[PROVIDED DATA]:
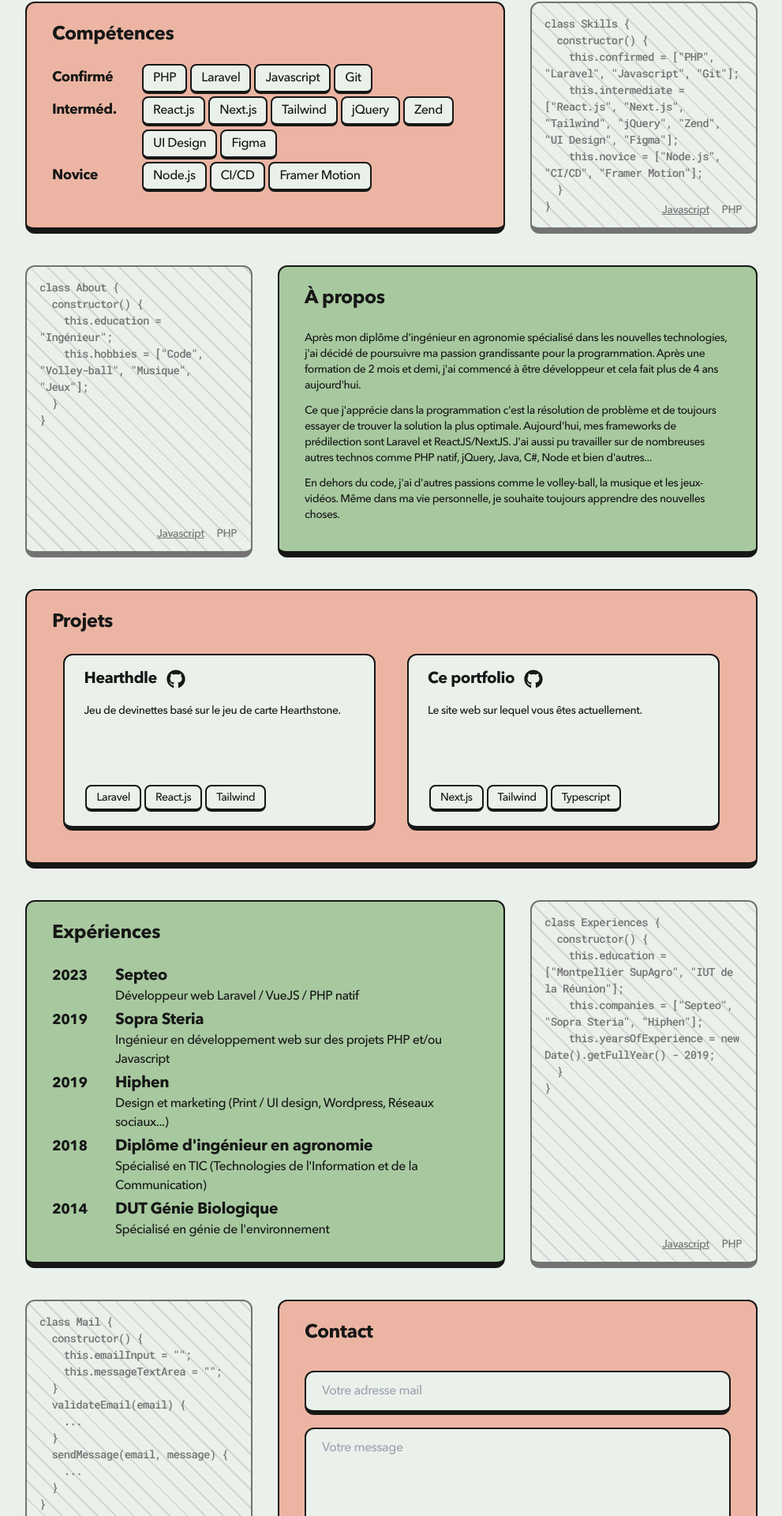
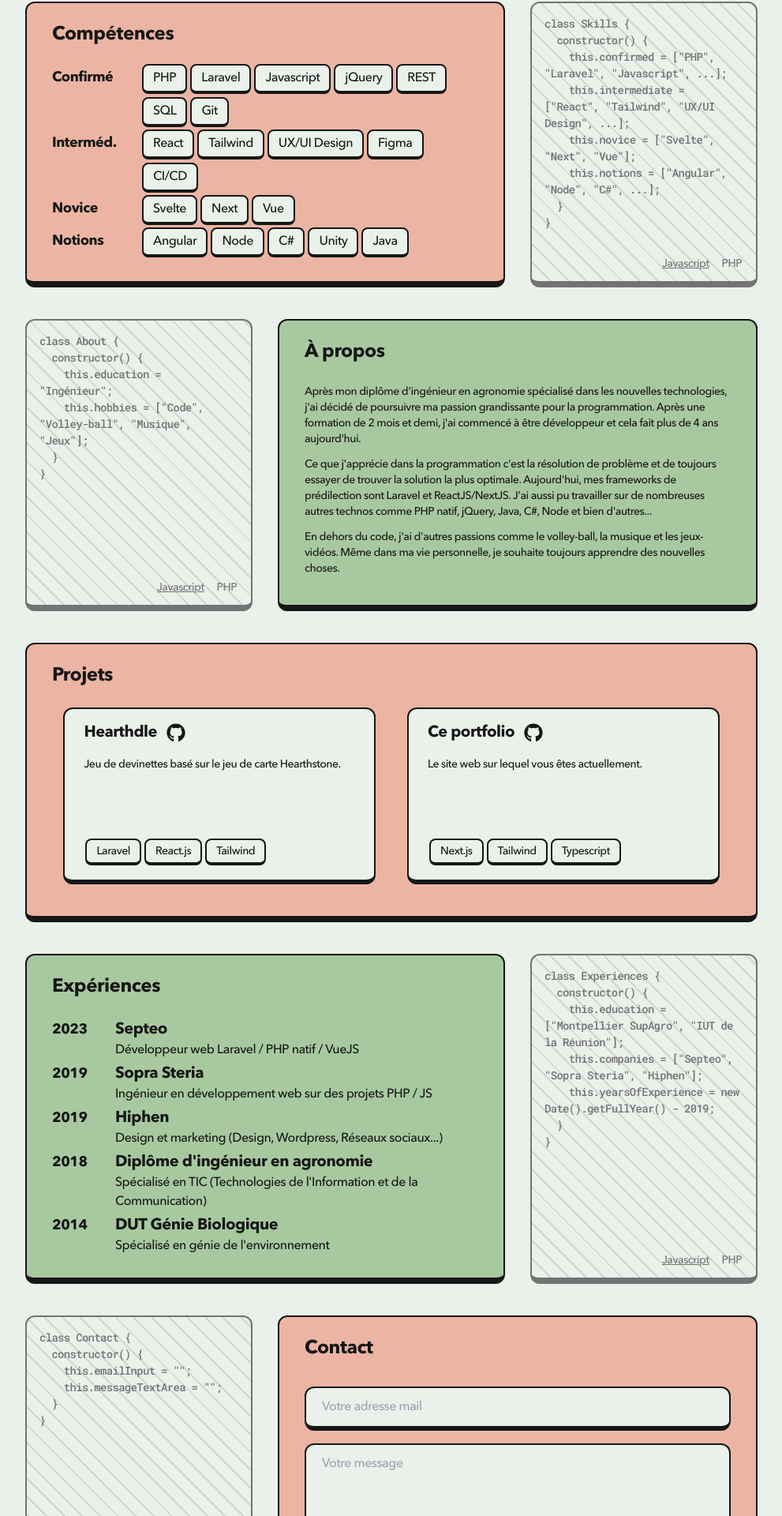
Before and after one commit to Robin-Combeau/portfolio-nextjs, a Next.js app: page / in a window 1280 px wide. Shown: the part 480-2400 px from the top of the page at 79% size, without its empty margins (144-1135 px from the left). Built offline with nearby package versions, Linux system fonts and the light colour scheme.

Commit message:
feat new data & codewrapper component

```diff
--- /dev/null
+++ b/components/CodeWrapper.tsx
@@ -0,0 +1,17 @@
+import React, { ReactNode } from 'react'
+
+interface CodeWrapperProps {
+  content: ReactNode,
+  width: string,
+  xxlWidth: string
+}
+
+const CodeWrapper: React.FC<CodeWrapperProps> = ({ content, width, xxlWidth }) => {
+  return (
+    <div className={`relative border-2 border-neutral-500 text-neutral-500 border-b-[8px] bg-[#EAF0EA] text-sm font-medium px-4 py-4 pr-4 rounded-xl whitespace-pre-wrap diagonal-line-pattern mx-8 lg:mx-4 w-[${width}] lg:self-stretch 2xl:w-[${xxlWidth}] hidden lg:block`}>
+      {content}
+    </div>
+  );
+};
+
+export default CodeWrapper;
--- a/components/page/About.tsx
+++ b/components/page/About.tsx
@@ -10,6 +10,7 @@
 import LanguageSelector from '../CodeLanguageSelector';
 import Section from '../Section';
 import CodeBlock from '../CodeBlock';
+import CodeWrapper from '../CodeWrapper';
 const code = Roboto_Mono({ subsets: ['latin'] });
 
 const About = () => {
@@ -26,10 +27,16 @@
         initial={{ y: 80, opacity: 0 }}
         animate={{ y: 0, opacity: 1 }}
       >
-        <div className="relative border-2 border-neutral-500 text-neutral-500 border-b-[8px] bg-[#EAF0EA] text-sm font-medium px-4 py-4 pr-4 rounded-xl whitespace-pre-wrap diagonal-line-pattern mx-8 lg:mx-4 w-[18rem] lg:self-stretch 2xl:w-[23rem] hidden lg:block">
-          <CodeBlock className='About' selectedLanguage={selectedLanguage} />
-          <LanguageSelector selectedLanguage={selectedLanguage} handleLanguageChange={handleLanguageChange} />
-        </div>
+        <CodeWrapper
+          width="18rem"
+          xxlWidth="23rem"
+          content={
+            <>
+              <CodeBlock className='About' selectedLanguage={selectedLanguage} />
+              <LanguageSelector selectedLanguage={selectedLanguage} handleLanguageChange={handleLanguageChange} />
+            </>
+          }
+        />
 
         <Section
           title="À propos"
--- a/components/page/Contact.tsx
+++ b/components/page/Contact.tsx
@@ -9,6 +9,8 @@
 import { Roboto_Mono } from 'next/font/google';
 import LanguageSelector from '../CodeLanguageSelector';
 import Section from '../Section';
+import CodeWrapper from '../CodeWrapper';
+import CodeBlock from '../CodeBlock';
 const code = Roboto_Mono({ subsets: ['latin'] });
 
 const Contact = () => {
@@ -25,45 +27,16 @@
         initial={{ y: 80, opacity: 0 }}
         animate={{ y: 0, opacity: 1 }}
       >
-        <div className="relative border-2 border-neutral-500 text-neutral-500 border-b-[8px] bg-[#EAF0EA] text-sm font-medium px-4 py-4 pr-4 rounded-xl whitespace-pre-wrap diagonal-line-pattern mx-8 lg:mx-4 w-[18rem] lg:self-stretch 2xl:w-[23rem] hidden lg:block">
-          <code className={`${code.className} tracking-tighter`}>
-            {selectedLanguage === 'Javascript' ? (
-              <span>
-                class Mail {'{'}
-                {'\n  '}constructor() {'{'}
-                {'\n    '}this.emailInput = "";
-                {'\n    '}this.messageTextArea = "";
-                {'\n  '}{'}'}
-                {'\n  '}validateEmail(email) {'{'}
-                {'\n    '}{'...'}
-                {'\n  '}{'}'}
-                {'\n  '}sendMessage(email, message) {'{'}
-                {'\n    '}{'...'}
-                {'\n  '}{'}'}
-                {'\n'}{'}'}
-              </span>
-            ) : (
-              <span>
-                class Mail {'{'}
-                {'\n  '}public $emailInput;
-                {'\n  '}public $messageTextArea;
-                {'\n'}
-                {'\n  '}public function __construct() {'{'}
-                {'\n    '}$this-{'>'}emailInput = "";
-                {'\n    '}$this-{'>'}messageTextArea = "";
-                {'\n  '}{'}'}
-                {'\n  '}public function validateEmail($email) {'{'}
-                {'\n    '}{'...'}
-                {'\n  '}{'}'}
-                {'\n  '}public function ($email, $message) {'{'}
-                {'\n    '}{'...'}
-                {'\n  '}{'}'}
-                {'\n'}{'}'}
-              </span>
-            )}
-          </code>
-          <LanguageSelector selectedLanguage={selectedLanguage} handleLanguageChange={handleLanguageChange} />
-        </div>
+        <CodeWrapper
+          width="18rem"
+          xxlWidth="23rem"
+          content={
+            <>
+              <CodeBlock className='Contact' selectedLanguage={selectedLanguage} />
+              <LanguageSelector selectedLanguage={selectedLanguage} handleLanguageChange={handleLanguageChange} />
+            </>
+          }
+        />
 
         <Section
           title="Contact"
--- a/components/page/Experience.tsx
+++ b/components/page/Experience.tsx
@@ -8,6 +8,7 @@
 import LanguageSelector from '../CodeLanguageSelector';
 import { Roboto_Mono } from 'next/font/google'
 import CodeBlock from '../CodeBlock';
+import CodeWrapper from '../CodeWrapper';
 const code = Roboto_Mono({ subsets: ['latin'] });
 
 
@@ -45,10 +46,16 @@
           }
         />
 
-        <div className="relative border-2 border-neutral-500 text-neutral-500 border-b-[8px] bg-[#EAF0EA] text-sm font-medium px-4 py-4 pr-4 rounded-xl whitespace-pre-wrap diagonal-line-pattern mx-8 lg:mx-4 w-[18rem] lg:self-stretch 2xl:w-[21rem] hidden lg:block">
-          <CodeBlock className='Experiences' selectedLanguage={selectedLanguage} />
-          <LanguageSelector selectedLanguage={selectedLanguage} handleLanguageChange={handleLanguageChange} />
-        </div>
+        <CodeWrapper
+          width="18rem"
+          xxlWidth="21rem"
+          content={
+            <>
+              <CodeBlock className='Experiences' selectedLanguage={selectedLanguage} />
+              <LanguageSelector selectedLanguage={selectedLanguage} handleLanguageChange={handleLanguageChange} />
+            </>
+          }
+        />
       </motion.div>
     </section>
   );
--- a/components/page/Intro.tsx
+++ b/components/page/Intro.tsx
@@ -10,6 +10,7 @@
 import LinkButton from '../LinkButton';
 import LanguageSelector from '../CodeLanguageSelector';
 import CodeBlock from '../CodeBlock';
+import CodeWrapper from '../CodeWrapper';
 
 const code = Roboto_Mono({ subsets: ['latin'] });
 
@@ -32,14 +33,20 @@
           <span>. Je suis </span>
           <span className="font-bold">développeur fullstack </span>
           <span>depuis </span>
-          <span className="font-bold">4 ans</span>.
+          <span className="font-bold">{ new Date().getFullYear() - 2020 } ans</span>.
           <br /><br />
           Mes domaines de prédilection sont <span className="font-bold">PHP (Laravel)</span> et <span className="font-bold">Javascript (React.js)</span>.
         </div>
-        <div className="relative border-2 border-neutral-500 text-neutral-500 border-b-[8px] bg-[#EAF0EA] text-sm font-medium px-4 py-4 pr-4 rounded-xl whitespace-pre-wrap diagonal-line-pattern mx-8 lg:mx-4 w-[25rem] lg:self-stretch hidden lg:block 2xl:w-[30rem]">
-          <CodeBlock className='Person' selectedLanguage={selectedLanguage} />
-          <LanguageSelector selectedLanguage={selectedLanguage} handleLanguageChange={handleLanguageChange} />
-        </div>
+        <CodeWrapper
+          width="25rem"
+          xxlWidth="30rem"
+          content={
+            <>
+              <CodeBlock className='Person' selectedLanguage={selectedLanguage} />
+              <LanguageSelector selectedLanguage={selectedLanguage} handleLanguageChange={handleLanguageChange} />
+            </>
+          }
+        />
       </motion.div>
 
       <motion.div
--- a/components/page/Skills.tsx
+++ b/components/page/Skills.tsx
@@ -20,20 +20,21 @@
   const levels = skills.map((level) => level.value);
   const items = skills.map((level) => level.list);
 
-  const generateCodeBlockJavascript = () => {
+  const generateCodeBlock = (language: string) => {
     const classLevels = levels.map((level, index) => {
-      const skillList = items[index].map((skill) => `"${skill}"`);
-      return `this.${level.toLowerCase()} = [${skillList.join(', ')}];`;
+      const limitedSkillList = items[index].slice(0, 3).map((skill) => `"${skill}"`);
+      const skillListWithEllipsis = items[index].length > 3 ? [...limitedSkillList, '...'] : limitedSkillList;
+      const codeLine = language === 'javascript'
+        ? `this.${level.toLowerCase()} = [${skillListWithEllipsis.join(', ')}];`
+        : `$this->${level.toLowerCase()} = [${skillListWithEllipsis.join(', ')}];`;
+      return codeLine;
     });
-    return `class Skills {  \n  constructor() {    \n    ${classLevels.join('\n    ')}  \n  }\n}`;
-  };
 
-  const generateCodeBlockPhp = () => {
-    const classLevels = levels.map((level, index) => {
-      const skillList = items[index].map((skill) => `"${skill}"`);
-      return `$this->${level.toLowerCase()} = [${skillList.join(', ')}];`;
-    });
-    return `class Skills {  \n  public function __construct() {    \n    ${classLevels.join('\n    ')}  \n  }\n}`;
+    const classDeclaration = language === 'javascript'
+      ? 'class Skills {\n  constructor() {\n'
+      : 'class Skills {\n  public function __construct() {\n';
+
+    return `${classDeclaration}    ${classLevels.join('\n    ')}\n  }\n}`;
   };
 
   return (
@@ -66,8 +67,9 @@
         />
         <div className="relative border-2 border-neutral-500 text-neutral-500 border-b-[8px] bg-[#EAF0EA] text-sm font-medium px-4 py-4 pr-4 rounded-xl whitespace-pre-wrap diagonal-line-pattern mx-8 lg:mx-4 w-[18rem] 2xl:w-[23rem] lg:self-stretch hidden lg:block">
           <code className={`${code.className} tracking-tighter`}>
-            {selectedLanguage === 'Javascript' ? (generateCodeBlockJavascript()) : (generateCodeBlockPhp())}
+            {selectedLanguage === 'Javascript' ? generateCodeBlock('javascript') : generateCodeBlock('php')}
           </code>
+          {/* Add LanguageSelector component */}
           <LanguageSelector selectedLanguage={selectedLanguage} handleLanguageChange={handleLanguageChange} />
         </div>
       </motion.div>
--- a/lib/data.ts
+++ b/lib/data.ts
@@ -29,35 +29,40 @@
   {
     name: "Confirmé",
     value: "confirmed",
-    list: ["PHP", "Laravel", "Javascript", "Git"],
+    list: ["PHP", "Laravel", "Javascript", "jQuery", "REST", "SQL", "Git"],
   },
   {
     name: "Interméd.",
     value: "intermediate",
-    list: ["React.js", "Next.js", "Tailwind", "jQuery", "Zend", "UI Design", "Figma"],
+    list: ["React", "Tailwind", "UX/UI Design", "Figma", "CI/CD"],
   },
   {
     name: "Novice",
     value: "novice",
-    list: ["Node.js", "CI/CD", "Framer Motion"],
-  }
+    list: ["Svelte", "Next", "Vue"],
+  },
+  {
+    name: "Notions",
+    value: "notions",
+    list: ["Angular", "Node", "C#", "Unity", "Java"],
+  },
 ] as const;
 
 export const experiences = [
   {
     year: 2023,
     name: "Septeo",
-    description: "Développeur web Laravel / VueJS / PHP natif",
+    description: "Développeur web Laravel / PHP natif / VueJS",
   },
   {
     year: 2019,
     name: "Sopra Steria",
-    description: "Ingénieur en développement web sur des projets PHP et/ou Javascript",
+    description: "Ingénieur en développement web sur des projets PHP / JS",
   },
   {
     year: 2019,
     name: "Hiphen",
-    description: "Design et marketing (Print / UI design, Wordpress, Réseaux sociaux...)",
+    description: "Design et marketing (Design, Wordpress, Réseaux sociaux...)",
   },
   {
     year: 2018,
@@ -89,4 +94,9 @@
     companies: '["Septeo", "Sopra Steria", "Hiphen"]',
     yearsOfExperience: '2019'
   },
+  {
+    className: "Contact",
+    emailInput: '""',
+    messageTextArea: '""'
+  },
 ] as const;
```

[WORK INSTRUCTION]:
Write out each line above with the word "items".

[REPLY]:
   const items = skills.map((level) => level.list);
-      const skillList = items[index].map((skill) => `"${skill}"`);
+      const limitedSkillList = items[index].slice(0, 3).map((skill) => `"${skill}"`);
+      const skillListWithEllipsis = items[index].length > 3 ? [...limitedSkillList, '...'] : limitedSkillList;
-      const skillList = items[index].map((skill) => `"${skill}"`);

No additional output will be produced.